Many Arabs were extremely poor and stealing was a way of life for them — as many G.I.s discovered to their sorrow. Stories abounded about a number of men who had been murdered for their valuables — including clothing. One 443rd G.I. awoke in the desert one morning to find that his boots had been stolen off his feet during the night. During the landings, the many ammunition trailers that had been landed at points distant from their gun-tracks were invariably found looted of everything except their ammunition. Beggars were seen everywhere.

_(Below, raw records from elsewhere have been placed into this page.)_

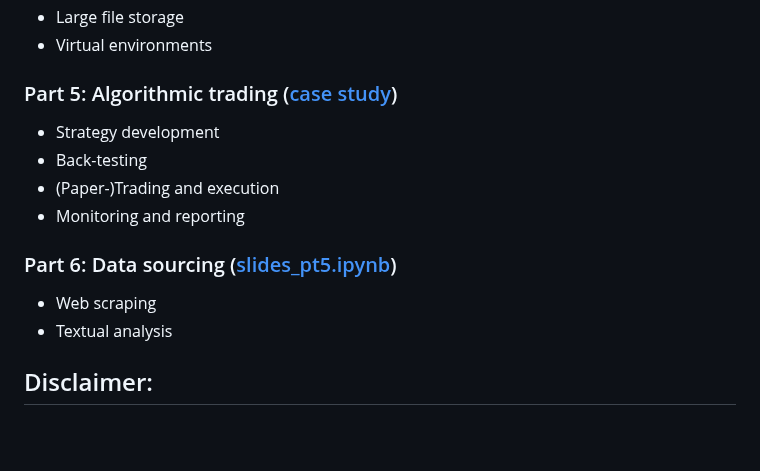
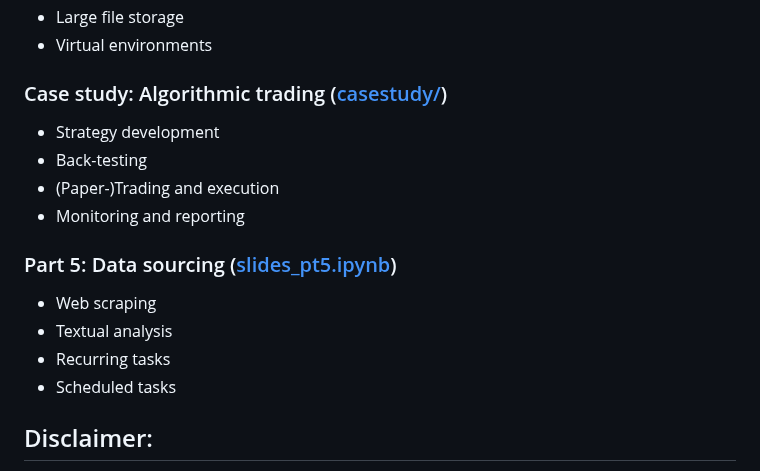
Before and after one commit to iwh-halle/FinancialDataAnalytics, a Markdown page: README.md, the part around the change. Rendered like a GitHub page; blank space fills up the shorter version.

```diff
--- a/README.md
+++ b/README.md
@@ -149,15 +149,17 @@ git show -s <commit>
 * Large file storage
 * Virtual environments
 
-### Part 5: Algorithmic trading ([case study](https://github.com/cafawo/FinancialDataAnalytics/tree/master/casestudy))
+### Case study: Algorithmic trading ([casestudy/](https://github.com/cafawo/FinancialDataAnalytics/tree/master/casestudy))
 * Strategy development
 * Back-testing
 * (Paper-)Trading and execution
 * Monitoring and reporting
 
-### Part 6: Data sourcing ([slides_pt5.ipynb](https://github.com/cafawo/FinancialDataAnalytics/blob/master/slides_pt5.ipynb))
+### Part 5: Data sourcing ([slides_pt5.ipynb](https://github.com/cafawo/FinancialDataAnalytics/blob/master/slides_pt5.ipynb))
 * Web scraping
 * Textual analysis
+* Recurring tasks
+* Scheduled tasks
 
 ## Disclaimer:
 This syllabus is a general plan for the course; deviations announced to the class by the instructor may be necessary.
```
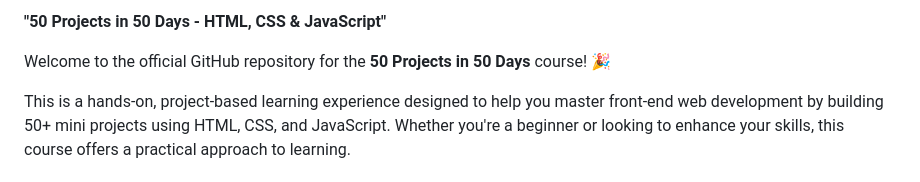
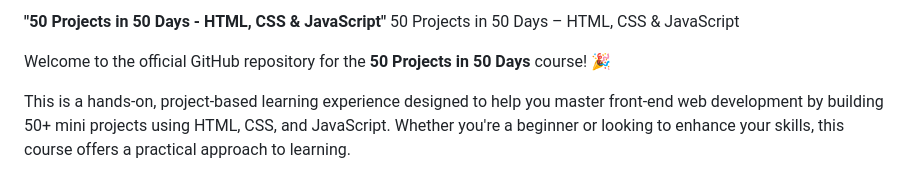
Before and after one commit to Yokesh-Dev/50-Projects-In-50-Days, a Markdown page: README.md, the part around the change. Drawn GitHub-style.

```diff
--- a/README.md
+++ b/README.md
@@ -1,4 +1,4 @@
- **"50 Projects in 50 Days - HTML, CSS & JavaScript"**
+ **"50 Projects in 50 Days - HTML, CSS & JavaScript"** 50 Projects in 50 Days – HTML, CSS & JavaScript
 
 Welcome to the official GitHub repository for the **50 Projects in 50 Days** course! 🎉
 
```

Most of the women kept the lower half of their faces veiled in public and it was noted that various tribes were identified by tatooed markings on forehead, cheek, or chin.

Weekly market days were held at desert crossroads where chickens, goats, sheep, camels, fruits and vegetables exchanged hands. A battery of women could also be seen at these events, each sewing madly on a treadle-type, Singer Sewing Machine. One 443rd member, who spoke a little Arabic, was watching an auction of young girls, either sold by their fathers or captured by other tribes to be sold into slavery. Stripped to the waist, they would submit to arm and teeth inspection by potential buyers. Before he knew it the 443rd soldier had made a bid in Arabic and had bought a girl. She followed him around all day like a puppy dog but when evening came he managed to get away from her in Casablanca’s narrow streets — leaving her free.

What came to be called "Arab Express" buses were frequently seen barreling along desert roads, loaded inside and on top with Arabs, luggage and chickens. Due to the shortage of gasoline the buses were powered by gas from charcoal stoves. The contrasts of wealth and poverty were seen in the Casbah (Arab quarter of towns) and the modem French section. The latter had whitewashed homes with walls that surrounded cool courtyards with beautiful shrubbery, flowers and mosaic tile fountains. The Casbah had no real street but winding alleys where one could buy anything, amid the smells of perfumes, donkeys, goats, sheep and camels as well as fish. Here, too, beggars and prostitutes were plentiful.

menu3.gif (2333 bytes)
redline.gif (912 bytes)
menu2.gif (2093 bytes)

Copyright 1998 443rd AAA Association. All Rights Reserved
This World War II history is sponsored and maintained by TMFM